**EXERCISE AIM**
Every line of the listing below should be written out exactly, minus its pictures.

**DATASET EXTRACT**
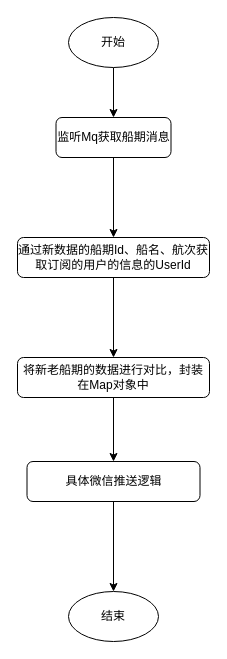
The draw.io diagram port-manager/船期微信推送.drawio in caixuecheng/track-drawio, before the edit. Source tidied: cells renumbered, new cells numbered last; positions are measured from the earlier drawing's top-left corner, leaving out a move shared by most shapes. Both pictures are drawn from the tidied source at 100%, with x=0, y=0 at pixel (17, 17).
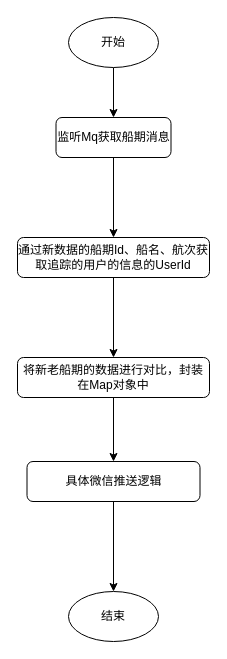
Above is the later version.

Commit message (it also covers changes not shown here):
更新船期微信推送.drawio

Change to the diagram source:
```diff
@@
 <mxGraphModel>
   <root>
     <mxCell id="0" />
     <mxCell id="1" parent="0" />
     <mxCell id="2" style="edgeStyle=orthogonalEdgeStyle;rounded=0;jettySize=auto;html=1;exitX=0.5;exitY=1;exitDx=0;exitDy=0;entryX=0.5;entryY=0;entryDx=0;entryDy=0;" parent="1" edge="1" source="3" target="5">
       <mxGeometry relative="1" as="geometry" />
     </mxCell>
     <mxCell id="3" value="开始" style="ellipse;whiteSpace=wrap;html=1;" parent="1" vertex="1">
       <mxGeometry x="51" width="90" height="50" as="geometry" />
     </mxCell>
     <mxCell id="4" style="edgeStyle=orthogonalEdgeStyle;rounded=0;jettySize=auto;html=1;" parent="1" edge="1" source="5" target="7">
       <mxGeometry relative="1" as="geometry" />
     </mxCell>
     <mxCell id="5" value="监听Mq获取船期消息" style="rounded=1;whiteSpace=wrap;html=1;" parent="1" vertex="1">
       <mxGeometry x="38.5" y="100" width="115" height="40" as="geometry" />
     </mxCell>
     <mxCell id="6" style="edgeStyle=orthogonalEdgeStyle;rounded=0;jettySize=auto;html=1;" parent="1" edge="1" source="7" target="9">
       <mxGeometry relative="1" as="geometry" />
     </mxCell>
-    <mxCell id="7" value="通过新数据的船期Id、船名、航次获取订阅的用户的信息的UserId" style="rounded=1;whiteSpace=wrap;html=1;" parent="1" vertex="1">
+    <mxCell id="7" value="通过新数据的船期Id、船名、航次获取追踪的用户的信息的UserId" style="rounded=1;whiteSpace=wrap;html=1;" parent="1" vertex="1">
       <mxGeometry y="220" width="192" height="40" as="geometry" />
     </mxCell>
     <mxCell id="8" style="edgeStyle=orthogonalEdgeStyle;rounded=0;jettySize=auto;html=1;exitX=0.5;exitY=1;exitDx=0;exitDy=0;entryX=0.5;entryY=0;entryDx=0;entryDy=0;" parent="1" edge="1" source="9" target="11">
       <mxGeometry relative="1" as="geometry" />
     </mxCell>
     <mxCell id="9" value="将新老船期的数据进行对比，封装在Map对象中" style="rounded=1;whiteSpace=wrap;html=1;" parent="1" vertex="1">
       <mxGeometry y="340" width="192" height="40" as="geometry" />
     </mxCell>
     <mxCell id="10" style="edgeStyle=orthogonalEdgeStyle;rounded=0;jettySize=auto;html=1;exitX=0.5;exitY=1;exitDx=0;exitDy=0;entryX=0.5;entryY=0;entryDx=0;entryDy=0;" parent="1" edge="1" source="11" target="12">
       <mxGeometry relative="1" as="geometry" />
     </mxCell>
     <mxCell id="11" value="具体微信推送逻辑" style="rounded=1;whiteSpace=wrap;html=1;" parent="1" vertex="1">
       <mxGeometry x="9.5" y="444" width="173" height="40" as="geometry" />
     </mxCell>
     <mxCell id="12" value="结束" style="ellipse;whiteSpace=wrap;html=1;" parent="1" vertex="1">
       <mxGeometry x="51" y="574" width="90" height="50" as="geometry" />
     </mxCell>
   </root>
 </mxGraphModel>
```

**WRITTEN ANSWER**
The draw.io diagram port-manager/船期微信推送.drawio in caixuecheng/track-drawio, before the edit. Source tidied: cells renumbered, new cells numbered last; positions are measured from the earlier drawing's top-left corner, leaving out a move shared by most shapes. Both pictures are drawn from the tidied source at 100%, with x=0, y=0 at pixel (17, 17).
Above is the later version.

Commit message (it also covers changes not shown here):
更新船期微信推送.drawio

Change to the diagram source:
```diff
@@
 <mxGraphModel>
   <root>
     <mxCell id="0" />
     <mxCell id="1" parent="0" />
     <mxCell id="2" style="edgeStyle=orthogonalEdgeStyle;rounded=0;jettySize=auto;html=1;exitX=0.5;exitY=1;exitDx=0;exitDy=0;entryX=0.5;entryY=0;entryDx=0;entryDy=0;" parent="1" edge="1" source="3" target="5">
       <mxGeometry relative="1" as="geometry" />
     </mxCell>
     <mxCell id="3" value="开始" style="ellipse;whiteSpace=wrap;html=1;" parent="1" vertex="1">
       <mxGeometry x="51" width="90" height="50" as="geometry" />
     </mxCell>
     <mxCell id="4" style="edgeStyle=orthogonalEdgeStyle;rounded=0;jettySize=auto;html=1;" parent="1" edge="1" source="5" target="7">
       <mxGeometry relative="1" as="geometry" />
     </mxCell>
     <mxCell id="5" value="监听Mq获取船期消息" style="rounded=1;whiteSpace=wrap;html=1;" parent="1" vertex="1">
       <mxGeometry x="38.5" y="100" width="115" height="40" as="geometry" />
     </mxCell>
     <mxCell id="6" style="edgeStyle=orthogonalEdgeStyle;rounded=0;jettySize=auto;html=1;" parent="1" edge="1" source="7" target="9">
       <mxGeometry relative="1" as="geometry" />
     </mxCell>
-    <mxCell id="7" value="通过新数据的船期Id、船名、航次获取订阅的用户的信息的UserId" style="rounded=1;whiteSpace=wrap;html=1;" parent="1" vertex="1">
+    <mxCell id="7" value="通过新数据的船期Id、船名、航次获取追踪的用户的信息的UserId" style="rounded=1;whiteSpace=wrap;html=1;" parent="1" vertex="1">
       <mxGeometry y="220" width="192" height="40" as="geometry" />
     </mxCell>
     <mxCell id="8" style="edgeStyle=orthogonalEdgeStyle;rounded=0;jettySize=auto;html=1;exitX=0.5;exitY=1;exitDx=0;exitDy=0;entryX=0.5;entryY=0;entryDx=0;entryDy=0;" parent="1" edge="1" source="9" target="11">
       <mxGeometry relative="1" as="geometry" />
     </mxCell>
     <mxCell id="9" value="将新老船期的数据进行对比，封装在Map对象中" style="rounded=1;whiteSpace=wrap;html=1;" parent="1" vertex="1">
       <mxGeometry y="340" width="192" height="40" as="geometry" />
     </mxCell>
     <mxCell id="10" style="edgeStyle=orthogonalEdgeStyle;rounded=0;jettySize=auto;html=1;exitX=0.5;exitY=1;exitDx=0;exitDy=0;entryX=0.5;entryY=0;entryDx=0;entryDy=0;" parent="1" edge="1" source="11" target="12">
       <mxGeometry relative="1" as="geometry" />
     </mxCell>
     <mxCell id="11" value="具体微信推送逻辑" style="rounded=1;whiteSpace=wrap;html=1;" parent="1" vertex="1">
       <mxGeometry x="9.5" y="444" width="173" height="40" as="geometry" />
     </mxCell>
     <mxCell id="12" value="结束" style="ellipse;whiteSpace=wrap;html=1;" parent="1" vertex="1">
       <mxGeometry x="51" y="574" width="90" height="50" as="geometry" />
     </mxCell>
   </root>
 </mxGraphModel>
```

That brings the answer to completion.